— Dr. Michael Eric Dyson, Georgetown University

A two-time HBO Def Poet and Emmy Award-Winner, Joe Hernández-Kolski is an actor/poet/comedian who is constantly in demand, known for his live performances that are hard-hitting, truthful and incredibly funny.  Originally from Chicago, Joe now lives in Los Angeles.  He is a graduate of Princeton University where he worked closely with respected academics Dr. Cornel West and Nobel Prize Winner Toni Morrison.

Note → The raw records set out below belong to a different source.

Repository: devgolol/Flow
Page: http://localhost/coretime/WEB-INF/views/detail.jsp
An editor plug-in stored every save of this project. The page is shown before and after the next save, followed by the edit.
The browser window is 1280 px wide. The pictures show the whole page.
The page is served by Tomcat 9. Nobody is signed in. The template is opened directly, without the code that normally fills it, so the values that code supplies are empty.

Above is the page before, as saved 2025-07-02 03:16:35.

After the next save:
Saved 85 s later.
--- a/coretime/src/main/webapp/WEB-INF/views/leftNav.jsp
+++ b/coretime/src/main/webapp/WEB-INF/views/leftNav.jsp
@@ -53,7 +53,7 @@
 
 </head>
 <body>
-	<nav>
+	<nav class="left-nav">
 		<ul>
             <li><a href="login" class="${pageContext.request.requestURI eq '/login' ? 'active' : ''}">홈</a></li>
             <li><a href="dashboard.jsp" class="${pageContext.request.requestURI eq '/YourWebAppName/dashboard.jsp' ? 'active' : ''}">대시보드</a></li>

As an actor, Joe stays balanced between film, television and stage.  He can be seen in the Netflix reboot of Gilmore Girls in a role that was written for Lin-Manuel Miranda. He recently spent the summer in Chicago studying at the famed School at Steppenwolf.  Joe writes a lot of his own material, from award-winning short films to numerous solo shows.  His work has received glowing reviews in the LA Weekly and The New York Times.  Joe’s first solo hip-hop theater piece, You Wanna Piece of Me? was recently published by the University of Michigan press in a hip-hop theater anthology, Say Word: Voices from Hip Hop Theater.

As a spoken word poet/comedian, Joe has performed with everyone from comedian Carlos Mencia to Saul Williams to Grammy award-winning band Ozomatli to legendary musician John Mellencamp.  He performed on both season four and season six of HBO’s Russell Simmons Presents Def Poetry.  He was asked to warm up the crowd for Hillary Clinton’s speech at the National Council of La Raza annual conference.  He currently tours around the country with his performances titled, “Refried Latino Pride” and “Cultural Collisions: Commentary for a Changing America.”  His blend of comedy, social commentary and personal stories attracts fans from all different backgrounds.

He was the host/co-writer of Sí TV’s Not So Foreign Filmmakers Showcase, where he was able to combine his comedic writing & performing with his passion for Latino film.  Other hosting highlights include the annual NALIP Awards which he hosted for four years in a row and the 2009 NCLR Conference where he kept the packed house laughing at the House of Blues in Chicago.

As a teacher, Joe continues to work with several organizations throughout Los Angeles teaching Hip-Hop Culture and Spoken Word Workshops.  He currently hosts Downbeat 720, an open-mic for high school youth sponsored by the City of Santa Monica.  The televised version, Downbeat Showdown, that Joe hosted and produced, received the LA Emmy for “Outstanding Youth Programming.”